All lines of the records below that contain the word "reindex" must be listed.

· · · ·

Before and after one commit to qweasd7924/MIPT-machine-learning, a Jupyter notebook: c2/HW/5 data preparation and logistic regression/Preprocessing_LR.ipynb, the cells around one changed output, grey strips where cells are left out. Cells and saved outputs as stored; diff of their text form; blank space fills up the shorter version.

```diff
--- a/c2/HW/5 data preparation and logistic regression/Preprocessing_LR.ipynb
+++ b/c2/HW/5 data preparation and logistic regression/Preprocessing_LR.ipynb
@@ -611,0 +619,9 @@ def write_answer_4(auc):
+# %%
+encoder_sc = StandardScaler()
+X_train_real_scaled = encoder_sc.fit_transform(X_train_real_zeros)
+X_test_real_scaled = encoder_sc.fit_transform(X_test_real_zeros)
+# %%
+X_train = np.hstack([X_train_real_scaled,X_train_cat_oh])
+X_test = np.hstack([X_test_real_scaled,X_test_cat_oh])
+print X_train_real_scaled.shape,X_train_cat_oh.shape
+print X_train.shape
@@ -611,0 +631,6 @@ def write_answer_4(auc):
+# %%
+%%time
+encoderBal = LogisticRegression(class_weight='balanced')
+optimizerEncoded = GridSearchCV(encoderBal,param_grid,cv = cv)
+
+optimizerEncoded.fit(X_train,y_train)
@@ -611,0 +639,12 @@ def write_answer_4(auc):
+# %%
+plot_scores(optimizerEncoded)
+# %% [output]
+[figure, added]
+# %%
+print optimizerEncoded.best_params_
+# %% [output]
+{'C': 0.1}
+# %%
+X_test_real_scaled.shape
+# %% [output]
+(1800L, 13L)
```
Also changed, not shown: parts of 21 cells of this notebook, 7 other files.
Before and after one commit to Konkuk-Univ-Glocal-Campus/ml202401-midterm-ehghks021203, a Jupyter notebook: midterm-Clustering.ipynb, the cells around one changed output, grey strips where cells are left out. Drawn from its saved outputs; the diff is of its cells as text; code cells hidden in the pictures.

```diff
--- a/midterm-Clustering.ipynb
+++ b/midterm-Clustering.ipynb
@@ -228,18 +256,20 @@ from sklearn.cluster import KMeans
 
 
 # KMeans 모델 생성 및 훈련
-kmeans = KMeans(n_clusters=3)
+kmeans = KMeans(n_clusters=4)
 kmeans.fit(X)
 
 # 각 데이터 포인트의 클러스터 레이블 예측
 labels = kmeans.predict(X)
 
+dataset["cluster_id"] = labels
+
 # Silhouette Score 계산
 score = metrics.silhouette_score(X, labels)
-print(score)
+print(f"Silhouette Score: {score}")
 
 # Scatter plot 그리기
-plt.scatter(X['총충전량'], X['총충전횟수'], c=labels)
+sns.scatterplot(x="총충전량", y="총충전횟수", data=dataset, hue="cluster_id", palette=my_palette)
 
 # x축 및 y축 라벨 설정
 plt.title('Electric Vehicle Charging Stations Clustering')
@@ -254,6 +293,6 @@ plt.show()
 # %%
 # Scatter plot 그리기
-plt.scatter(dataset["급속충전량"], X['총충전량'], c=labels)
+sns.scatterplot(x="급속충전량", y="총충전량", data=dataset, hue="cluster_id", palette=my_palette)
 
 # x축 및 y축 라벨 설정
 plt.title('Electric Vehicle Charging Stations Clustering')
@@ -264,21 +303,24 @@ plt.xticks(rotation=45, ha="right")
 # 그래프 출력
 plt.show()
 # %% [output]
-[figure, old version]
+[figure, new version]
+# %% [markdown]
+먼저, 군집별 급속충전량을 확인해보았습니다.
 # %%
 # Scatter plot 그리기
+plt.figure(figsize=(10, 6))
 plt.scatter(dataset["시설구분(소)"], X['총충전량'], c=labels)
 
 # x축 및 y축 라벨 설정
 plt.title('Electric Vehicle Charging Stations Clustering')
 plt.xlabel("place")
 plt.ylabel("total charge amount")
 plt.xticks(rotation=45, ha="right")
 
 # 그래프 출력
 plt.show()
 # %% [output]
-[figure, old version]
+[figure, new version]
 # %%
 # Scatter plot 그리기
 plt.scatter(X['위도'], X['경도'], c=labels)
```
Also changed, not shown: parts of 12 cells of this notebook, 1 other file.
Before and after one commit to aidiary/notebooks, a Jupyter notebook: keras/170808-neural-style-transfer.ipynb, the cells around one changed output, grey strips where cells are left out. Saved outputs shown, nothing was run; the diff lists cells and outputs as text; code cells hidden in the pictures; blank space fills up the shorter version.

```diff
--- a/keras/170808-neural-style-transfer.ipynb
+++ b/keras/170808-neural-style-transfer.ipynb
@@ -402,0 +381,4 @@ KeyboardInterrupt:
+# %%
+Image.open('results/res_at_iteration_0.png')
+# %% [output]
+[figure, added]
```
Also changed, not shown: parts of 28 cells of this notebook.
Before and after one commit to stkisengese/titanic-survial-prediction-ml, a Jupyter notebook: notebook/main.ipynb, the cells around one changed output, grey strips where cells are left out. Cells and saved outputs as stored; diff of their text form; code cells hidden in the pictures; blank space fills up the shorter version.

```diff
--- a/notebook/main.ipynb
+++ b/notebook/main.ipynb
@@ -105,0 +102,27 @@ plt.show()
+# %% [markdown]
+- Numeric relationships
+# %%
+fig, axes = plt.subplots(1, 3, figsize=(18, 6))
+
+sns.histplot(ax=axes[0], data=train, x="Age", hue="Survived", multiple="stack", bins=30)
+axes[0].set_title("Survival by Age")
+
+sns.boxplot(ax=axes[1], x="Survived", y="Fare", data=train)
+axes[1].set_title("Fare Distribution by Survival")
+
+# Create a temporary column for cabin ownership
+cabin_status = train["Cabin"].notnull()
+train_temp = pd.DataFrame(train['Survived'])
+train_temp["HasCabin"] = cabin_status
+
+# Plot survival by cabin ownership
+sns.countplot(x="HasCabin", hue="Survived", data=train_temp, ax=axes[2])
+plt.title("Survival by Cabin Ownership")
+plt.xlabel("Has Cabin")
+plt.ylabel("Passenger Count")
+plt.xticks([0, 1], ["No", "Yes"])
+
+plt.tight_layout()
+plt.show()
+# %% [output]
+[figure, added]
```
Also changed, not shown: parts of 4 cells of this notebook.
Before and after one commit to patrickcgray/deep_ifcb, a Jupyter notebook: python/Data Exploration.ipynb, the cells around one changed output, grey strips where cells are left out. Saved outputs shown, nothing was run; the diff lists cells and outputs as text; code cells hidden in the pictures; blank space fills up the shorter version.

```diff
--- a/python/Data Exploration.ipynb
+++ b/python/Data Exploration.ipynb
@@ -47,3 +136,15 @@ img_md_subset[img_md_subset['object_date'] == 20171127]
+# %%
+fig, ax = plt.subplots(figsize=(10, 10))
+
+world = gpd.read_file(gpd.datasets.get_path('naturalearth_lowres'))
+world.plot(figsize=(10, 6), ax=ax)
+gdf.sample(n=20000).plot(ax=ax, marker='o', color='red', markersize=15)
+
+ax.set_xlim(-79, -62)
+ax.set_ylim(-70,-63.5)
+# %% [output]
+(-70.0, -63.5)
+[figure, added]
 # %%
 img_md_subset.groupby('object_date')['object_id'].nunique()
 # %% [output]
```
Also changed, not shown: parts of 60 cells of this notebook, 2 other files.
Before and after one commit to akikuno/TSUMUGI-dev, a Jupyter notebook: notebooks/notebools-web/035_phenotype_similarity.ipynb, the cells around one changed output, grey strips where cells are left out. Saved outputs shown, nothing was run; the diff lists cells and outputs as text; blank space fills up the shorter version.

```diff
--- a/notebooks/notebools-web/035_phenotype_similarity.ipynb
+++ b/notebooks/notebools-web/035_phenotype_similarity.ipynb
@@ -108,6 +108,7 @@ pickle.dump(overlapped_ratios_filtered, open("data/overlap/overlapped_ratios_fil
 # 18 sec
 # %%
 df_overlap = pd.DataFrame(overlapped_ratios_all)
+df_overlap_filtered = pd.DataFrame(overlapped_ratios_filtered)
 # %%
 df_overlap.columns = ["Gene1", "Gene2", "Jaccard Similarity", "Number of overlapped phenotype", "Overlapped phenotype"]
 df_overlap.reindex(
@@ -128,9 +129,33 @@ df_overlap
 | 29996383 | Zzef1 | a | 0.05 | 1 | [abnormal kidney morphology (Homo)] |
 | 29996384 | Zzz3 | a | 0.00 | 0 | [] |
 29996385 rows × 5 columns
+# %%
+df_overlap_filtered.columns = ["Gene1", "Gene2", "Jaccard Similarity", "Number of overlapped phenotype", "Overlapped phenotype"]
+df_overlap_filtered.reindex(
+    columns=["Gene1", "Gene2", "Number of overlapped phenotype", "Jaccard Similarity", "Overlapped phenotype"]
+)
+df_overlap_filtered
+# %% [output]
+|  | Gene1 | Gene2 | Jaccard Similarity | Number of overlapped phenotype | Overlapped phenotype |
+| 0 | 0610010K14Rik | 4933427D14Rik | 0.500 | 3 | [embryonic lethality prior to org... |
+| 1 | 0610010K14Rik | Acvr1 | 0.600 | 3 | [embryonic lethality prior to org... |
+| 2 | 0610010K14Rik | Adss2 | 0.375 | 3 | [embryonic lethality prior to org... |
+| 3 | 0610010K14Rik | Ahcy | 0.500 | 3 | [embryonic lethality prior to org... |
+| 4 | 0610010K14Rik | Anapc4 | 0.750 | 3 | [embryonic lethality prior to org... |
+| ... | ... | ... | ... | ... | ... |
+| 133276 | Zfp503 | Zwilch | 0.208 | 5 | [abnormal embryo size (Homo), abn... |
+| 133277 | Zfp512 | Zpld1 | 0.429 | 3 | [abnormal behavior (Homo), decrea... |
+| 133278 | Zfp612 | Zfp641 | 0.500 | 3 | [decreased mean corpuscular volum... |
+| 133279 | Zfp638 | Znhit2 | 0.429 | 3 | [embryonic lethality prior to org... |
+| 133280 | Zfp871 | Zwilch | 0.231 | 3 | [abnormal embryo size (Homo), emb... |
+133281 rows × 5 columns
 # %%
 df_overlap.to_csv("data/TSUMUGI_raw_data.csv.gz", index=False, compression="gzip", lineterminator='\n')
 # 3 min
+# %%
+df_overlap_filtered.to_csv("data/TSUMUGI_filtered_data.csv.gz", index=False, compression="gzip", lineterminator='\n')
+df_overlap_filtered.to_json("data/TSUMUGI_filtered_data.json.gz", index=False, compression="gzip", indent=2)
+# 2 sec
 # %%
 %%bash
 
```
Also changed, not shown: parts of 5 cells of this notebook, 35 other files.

· · · ·

▶ [Response to this exercise]
 df_overlap.reindex(
+df_overlap_filtered.reindex(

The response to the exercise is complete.